Rules take in age and several medical conditions when assessing a driver’s ability
Guidelines on fitness to drive make the way clearer for GPs and motorists
Traffic medicine guidelines relate to drivers of all ages. Photograph: iStockphoto
Although the first automobile fatality in the world occurred in Ireland in 1869, traffic medicine is a relatively new specialism in this country. Mary Ward, a celebrated scientist, artist and astronomer, died from crush injuries at the age of 42 after she fell under the wheels of an experimental steam car built by her cousins.
In more recent times, traffic medicine is a speciality embracing all disciplines, techniques and methods aimed at reducing the harm traffic crashes inflict on human beings.
Medical standards for driver licensing are used internationally to ensure that the driver’s health status does not increase their risk of crashing. The most visible face of traffic medicine in most countries is the “medical fitness to drive” aspect of driver licensing.
Guidelines The National Programme Office for Traffic Medicine at the Royal College of Physicians of Ireland has developed
guidelines for assessing a person’s fitness to drive on behalf of the Road Safety Authority (RSA).
Sláinte agus Tiomáint, Medical Fitness to Drive Guidelines, published in March 2015, contains medical standards to guide the health assessments of drivers of cars, motorcycles, buses and trucks for licensing purposes.
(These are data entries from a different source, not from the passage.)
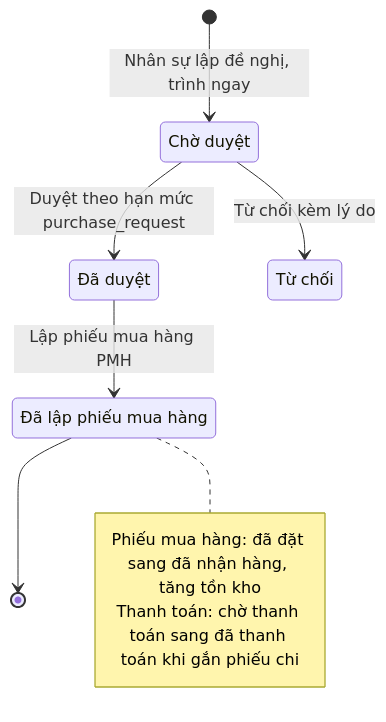
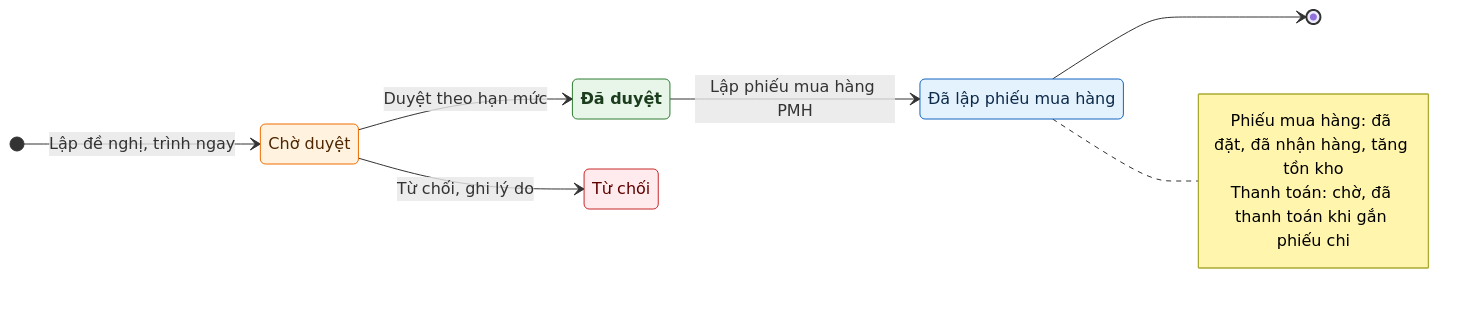
One commit to luckyshopvn/school_management changed diagram 12 of 12 in tai_lieu/34_TONG_HOP_CHUC_NANG_HE_THONG/05_TAI_CHINH_NHAN_SU_HAU_CAN.md. Above: the diagram before and after it, drawn with Mermaid. The commit also changed other lines of this file and 8 other files, not shown here.

````diff
--- a/tai_lieu/34_TONG_HOP_CHUC_NANG_HE_THONG/05_TAI_CHINH_NHAN_SU_HAU_CAN.md
+++ b/tai_lieu/34_TONG_HOP_CHUC_NANG_HE_THONG/05_TAI_CHINH_NHAN_SU_HAU_CAN.md
@@ -707,16 +1050,29 @@
 ```mermaid
 stateDiagram-v2
+  direction LR
+  classDef nhap fill:#eceff1,stroke:#546e7a,color:#263238
+  classDef cho fill:#fff3e0,stroke:#ef6c00,color:#4e2600
+  classDef dang fill:#e3f2fd,stroke:#1565c0,color:#0d2a4a
+  classDef xong fill:#e8f5e9,stroke:#2e7d32,color:#1b3d1d,font-weight:bold
+  classDef huy fill:#ffebee,stroke:#c62828,color:#5f0000
+
   state "Chờ duyệt" as pending
   state "Đã duyệt" as approved
   state "Từ chối" as rejected
   state "Đã lập phiếu mua hàng" as ordered
-  [*] --> pending: Nhân sự lập đề nghị, trình ngay
-  pending --> approved: Duyệt theo hạn mức purchase_request
-  pending --> rejected: Từ chối kèm lý do
-  approved --> ordered: Lập phiếu mua hàng PMH
+
+  [*] --> pending : Lập đề nghị, trình ngay
+  pending --> approved : Duyệt theo hạn mức
+  pending --> rejected : Từ chối, ghi lý do
+  approved --> ordered : Lập phiếu mua hàng PMH
   ordered --> [*]
   note right of ordered
-    Phiếu mua hàng: đã đặt sang đã nhận hàng, tăng tồn kho
-    Thanh toán: chờ thanh toán sang đã thanh toán khi gắn phiếu chi
+    Phiếu mua hàng: đã đặt, đã nhận hàng, tăng tồn kho
+    Thanh toán: chờ, đã thanh toán khi gắn phiếu chi
   end note
+
+  class pending cho
+  class approved xong
+  class rejected huy
+  class ordered dang
 ```
````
The information in the guidelines is intended to assist doctors and other healthcare professionals in advising their patients on fitness to drive, requirements for reporting to the national driver licence service (NDLS) and guidance on review of these conditions.
The health professional has an ethical obligation, and potentially a legal one, to give clear advice to drivers in cases where an illness or injury may increase their “risk of impairment” while driving.
Until 2012, Irish GPs had largely been relying on the UK guidelines when it came to undertaking medical fitness to drive (MFTD) assessments of their patients.
Since then, the National Programme Office for Traffic Medicine has been involved in a number of traffic medicine educational initiatives aimed at enhancing the vital skills needed by medical postgraduate students, trainees and doctors.
The office is currently enhancing its postgraduate education programme by developing a certificate and diploma in traffic medicine.
Prof Desmond O’Neill, programme director for the office, explains that the guidelines, which will be reviewed annually, will mean little change for most Irish drivers, but they have brought more clarity and protection to GPs in carrying out fitness-to- drive assessments.
“The Road Safety Authority understands that the key issue here is maintaining mobility for drivers with due regard to safety, rather than the other way round. We know that older people who give up driving are more likely to end up in a nursing home, to get depressed . . . so keeping a person’s mobility for as long as possible is very important.”
Over 70s safest O’Neill stresses that
traffic medicine guidelines relate to drivers of all ages, not just older people. He points out that the over 70s are the safest group of drivers on the road.
The guidelines relate to people with a wide range of common medical conditions including diabetes, epilepsy, heart conditions and respiratory disorders, neurological disorders and alcohol and drug misuse (for full list go to rsa.ie).
This year the office is launching a series of leaflets for the public outlining the legal obligation for a driver to maintain their own health and stay off the road if they do not feel well or healthy.
The routine implementation of MFTD guidelines has been associated with a 45 per cent reduction in crashes among drivers with certain conditions. Though the European Union has to a degree harmonised standards by setting minimum directives, there are no globally universal guidelines, giving rise to varying standards in different countries.
Guidelines are now in place in the United States, Canada, New Zealand and the UK and a limited number – relating to diabetes, epilepsy, neurological diseases and obstructive sleep apnoea – are now in EU law.
The National Programme Office for Traffic Medicine is currently working to develop guidelines for competencies and training for on-road assessment.
Declan Naughton, director of driver testing and licensing with the RSA, explains that while the EU directive sets out minimum standards for fitness-to-drive assessment, individual countries can decide they want higher standards as Ireland has done.
“Every patient has their own unique circumstances and the new medical guidelines make the assessment process much clearer now for GPs. If a patient comes in with one of the conditions listed, for example a cardiac problem, the GP can go the guidelines for clarification.”
Declaration Irish and EU legislation requires that a driver advise the National Driver Licence Service
of any long-term or permanent injury or illness that may increase their risk of impairment while driving. At licence application and renewal, drivers complete a declaration regarding their health which includes a list of 23 medical conditions.
O’Neill points out that a driver who drives while medically unfit to do so can be convicted under Sections 32 and 48 of the Road Traffic Act 1961, and there may also be insurance implications where a condition has not been disclosed to an insurance provider.
Instead of putting somebody off the road, which would obviously have a major impact on their independence, the RSA is looking at the possibility of introducing a restricted licence which would permit a person to drive only within a certain distance of their home for example, or only during daylight hours.
The new MFTD standards apply to both group one categories – motorcycles, cars and tractors, without trailer – and group two categories: trucks and buses, with or without trailer.